Where our (i.e., the GOP’s) opportunity comes in—they can’t climb out of that bed.  They’re stuck.

What leading Virginia Democrat or progressive has enough gravitas, and is untainted enough, to credibly seize control of the public discussion and steer the Virginia progressive community out of the swamp they’ve stuck themselves in?  Not Ralph Northam.  Not Justin Fairfax.  And not Mark Herring, who has his own “blackface” problems.

The Virginia progressives are spinning wheels, like a rear-wheel drive car unable to climb out of the mud.  They’re going silent.  Reminds me of an SNL skit a few years ago.  Three millenial couples met for dinner.  They wanted to chat about current events, but couldn’t figure out a way to do it without running the risk of possibly offending someone.  So they sat mute, uncomfortably staring at each other.

That SNL skit is akin to what’s happening in Virginia.  Everyone’s staring at each other, not sure what to do next.

That silence is the GOP’s opportunity.  Now is the time for Ed Gillespie, or other respected GOP voices, to speak up.  (I’ll bet a lot of Virginians who were swayed by the WaPo-led racial slamming of Gillespie in the campaign, might be willing to give him a second listen now).  They can have the floor, so to speak, because the VA Dems have (for the moment) abandoned it.

What should Gillespie, et.al say?  Well…where to begin?

I’ll suggest one thing he could say:  We need to give each other the benefit of the doubt.  Does anyone really think that Pam Northam was trying to be racially insensitive when she handed the cotton balls out to those children?  Aren’t we supposed to be talking to each other about race, so we can “heal” and come together.  Well, seems to me that Pam Northam was trying.  Some people may not like her methods—but NO people should reflexively jump to the worst possible conclusions about a matter, without having all the facts.  (Cough cough Covington Catholic cough).

Before the African-American community jumps on Pam Northam with both feet, it might want to consider this:  if a few people reach out to you, and you smack their hands, then don’t expect other people to reach out to you.  They’ll avoid you, for self-protection if nothing else.

I, for one, perceive that at least some segments of the African-American community are not only hyper-sensitive on race, but hyper-hyper sensitive.  So sensitive that…I don’t even want to bring up the subject of race with them.  I not only fear, I feel pretty sure, that I’ll say something wrong, or I’ll do something that seems innocuous to me but is “hurtful” to them…and that will be it.  I’ll be guilty, and the only question remaining will be the severity of my punishment.

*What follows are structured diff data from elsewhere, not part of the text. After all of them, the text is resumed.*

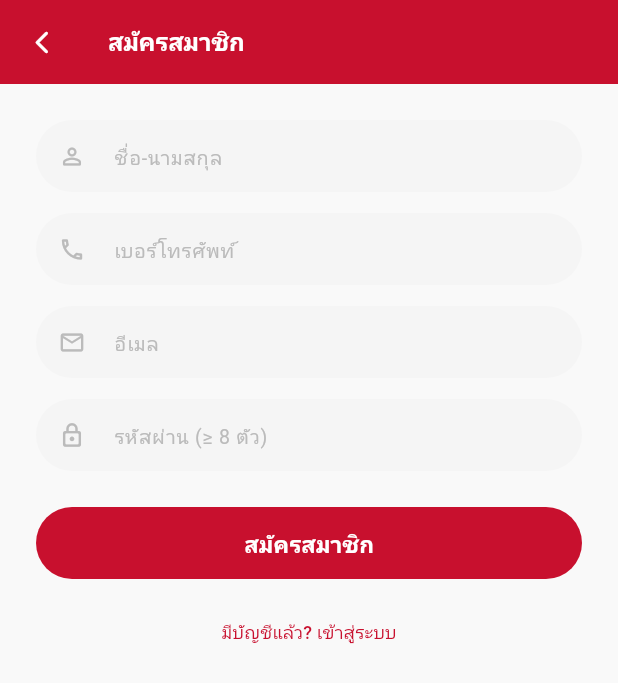
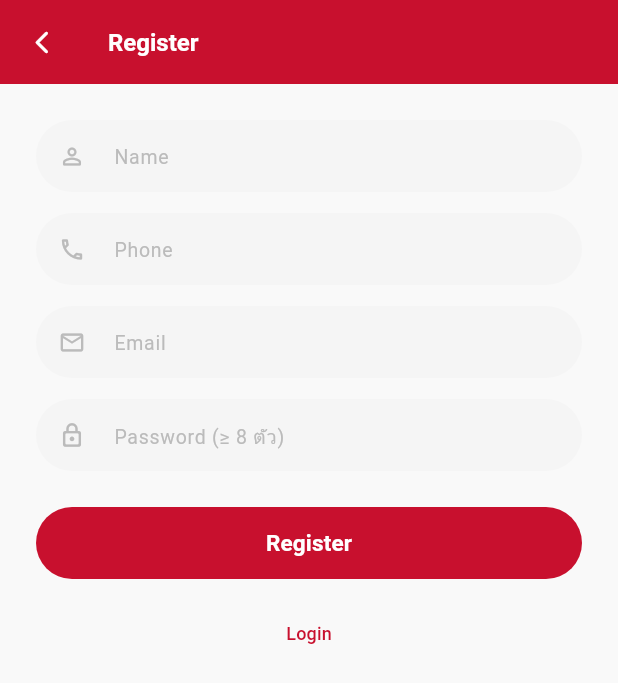
Before and after one commit to Pariploy66/Dormitory-system, a Flutter app: the RegisterScreen screen opened by its route, on a phone screen of 412 x 824 dp. Shown: the top 683 px of the screen. Run offline on Flutter 3.47's test engine with Material 3 defaults, Android fonts, the phone set to English and light mode, and no system bars; our stand-ins replace dio, firebase_core, firebase_messaging, flutter_local_notifications, flutter_riverpod, flutter_secure_storage and 2 more; accounts and stored records are empty; network calls fail.

Commit message:
เปลี่ยนหน้าlogin

```diff
--- a/flutter-app/lib/ui/screens/login_screen.dart
+++ b/flutter-app/lib/ui/screens/login_screen.dart
@@ -34,7 +34,7 @@ class _LoginScreenState extends ConsumerState<LoginScreen> {
       ref.invalidate(authStateProvider);
       if (mounted) context.go('/home');
     } catch (_) {
-      setState(() => _error = 'อีเมลหรือรหัสผ่านไม่ถูกต้อง');
+      setState(() => _error = 'email or password is incorrect');
     } finally {
       if (mounted) setState(() => _loading = false);
     }
@@ -120,13 +120,13 @@ class _LoginScreenState extends ConsumerState<LoginScreen> {
                           keyboardType: TextInputType.emailAddress,
                           textInputAction: TextInputAction.next,
                           decoration: const InputDecoration(
-                            hintText: 'อีเมล',
+                            hintText: 'Email',
                             prefixIcon: Icon(Icons.email_outlined,
                                 size: 18, color: MfuTheme.textHint),
                           ),
                           validator: (v) => v != null && v.contains('@')
                               ? null
-                              : 'กรุณากรอกอีเมลที่ถูกต้อง',
+                              : 'Enter email',
                         ),
                         const SizedBox(height: 12),
                         TextFormField(
@@ -135,7 +135,7 @@ class _LoginScreenState extends ConsumerState<LoginScreen> {
                           textInputAction: TextInputAction.done,
                           onFieldSubmitted: (_) => _submit(),
                           decoration: InputDecoration(
-                            hintText: 'รหัสผ่าน',
+                            hintText: 'password',
                             prefixIcon: const Icon(Icons.lock_outline_rounded,
                                 size: 18, color: MfuTheme.textHint),
                             suffixIcon: IconButton(
@@ -151,7 +151,7 @@ class _LoginScreenState extends ConsumerState<LoginScreen> {
                           ),
                           validator: (v) => v != null && v.length >= 8
                               ? null
-                              : 'รหัสผ่านต้องมีอย่างน้อย 8 ตัวอักษร',
+                              : 'password must be at least 8 characters',
                         ),
                         if (_error != null) ...[
                           const SizedBox(height: 8),
@@ -203,7 +203,7 @@ class _LoginScreenState extends ConsumerState<LoginScreen> {
                       padding: EdgeInsets.zero,
                       minimumSize: Size.zero,
                       tapTargetSize: MaterialTapTargetSize.shrinkWrap),
-                  child: const Text('ยังไม่มีบัญชี? สมัครสมาชิก',
+                  child: const Text('Register',
                       style: TextStyle(fontSize: 12, color: MfuTheme.primary)),
                 ),
                 const SizedBox(height: 8),
--- a/flutter-app/lib/ui/screens/logs_screen.dart
+++ b/flutter-app/lib/ui/screens/logs_screen.dart
@@ -137,7 +137,7 @@ class _LogsScreenState extends ConsumerState<LogsScreen> {
                         color: MfuTheme.primary))
                 : logsAsync.hasError
                     ? Center(
-                        child: Text('ไม่สามารถโหลดข้อมูลได้',
+                        child: Text('Failed to load data',
                             style: const TextStyle(
                                 color: MfuTheme.textSub)))
                     : RefreshIndicator(
--- a/flutter-app/lib/ui/screens/register_screen.dart
+++ b/flutter-app/lib/ui/screens/register_screen.dart
@@ -35,7 +35,7 @@ class _RegisterScreenState extends ConsumerState<RegisterScreen> {
       ref.invalidate(authStateProvider);
       if (mounted) context.go('/home');
     } catch (_) {
-      setState(() => _error = 'สมัครสมาชิกไม่สำเร็จ อาจมีบัญชีนี้แล้ว');
+      setState(() => _error = 'This email/phone is already registered');
     } finally {
       if (mounted) setState(() => _loading = false);
     }
@@ -61,7 +61,7 @@ class _RegisterScreenState extends ConsumerState<RegisterScreen> {
           icon: const Icon(Icons.arrow_back_ios_new_rounded, size: 18),
           onPressed: () => context.pop(),
         ),
-        title: const Text('สมัครสมาชิก',
+        title: const Text('Register',
             style: TextStyle(
                 color: Colors.white,
                 fontSize: 16,
@@ -75,13 +75,13 @@ class _RegisterScreenState extends ConsumerState<RegisterScreen> {
             child: Column(
               crossAxisAlignment: CrossAxisAlignment.stretch,
               children: [
-                _field(_nameCtrl,  'ชื่อ-นามสกุล',    Icons.person_outline_rounded,  TextInputType.name),
+                _field(_nameCtrl,  'Name',    Icons.person_outline_rounded,  TextInputType.name),
                 const SizedBox(height: 14),
-                _field(_phoneCtrl, 'เบอร์โทรศัพท์',   Icons.phone_outlined,           TextInputType.phone),
+                _field(_phoneCtrl, 'Phone',   Icons.phone_outlined,           TextInputType.phone),
                 const SizedBox(height: 14),
-                _field(_emailCtrl, 'อีเมล',             Icons.email_outlined,           TextInputType.emailAddress),
+                _field(_emailCtrl, 'Email',             Icons.email_outlined,           TextInputType.emailAddress),
                 const SizedBox(height: 14),
-                _field(_passCtrl,  'รหัสผ่าน (≥ 8 ตัว)', Icons.lock_outline_rounded, TextInputType.visiblePassword,
+                _field(_passCtrl,  'Password (≥ 8 ตัว)', Icons.lock_outline_rounded, TextInputType.visiblePassword,
                     obscure: true),
                 if (_error != null) ...[
                   const SizedBox(height: 10),
@@ -107,7 +107,7 @@ class _RegisterScreenState extends ConsumerState<RegisterScreen> {
                             width: 20, height: 20,
                             child: CircularProgressIndicator(
                                 strokeWidth: 2, color: Colors.white))
-                        : const Text('สมัครสมาชิก',
+                        : const Text('Register',
                             style: TextStyle(
                                 fontSize: 15,
                                 fontWeight: FontWeight.w600)),
@@ -116,7 +116,7 @@ class _RegisterScreenState extends ConsumerState<RegisterScreen> {
                 const SizedBox(height: 12),
                 TextButton(
                   onPressed: () => context.pop(),
-                  child: const Text('มีบัญชีแล้ว? เข้าสู่ระบบ',
+                  child: const Text('Login',
                       style: TextStyle(
                           fontSize: 12, color: MfuTheme.primary)),
                 ),
@@ -144,7 +144,7 @@ class _RegisterScreenState extends ConsumerState<RegisterScreen> {
         hintText: hint,
         prefixIcon: Icon(icon, size: 18, color: MfuTheme.textHint),
       ),
-      validator: (v) => v != null && v.length >= 2 ? null : 'กรุณากรอก$hint',
+      validator: (v) => v != null && v.length >= 2 ? null : 'Please enter$hint',
     );
   }
 }
```
Also changed, not shown: 1 other file.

No one is going to discuss a subject with you, if they fear they’ll run a risk by simply having that discussion.  Race is one of those subjects.

If you really want Americans to come together, you can’t smack the hands that reach out to you.  Perhaps Ed Gillespie could say that when he steps onto the empty stage in Virginia.  I’ll bet a lot of people would not only listen—they’ll be grateful.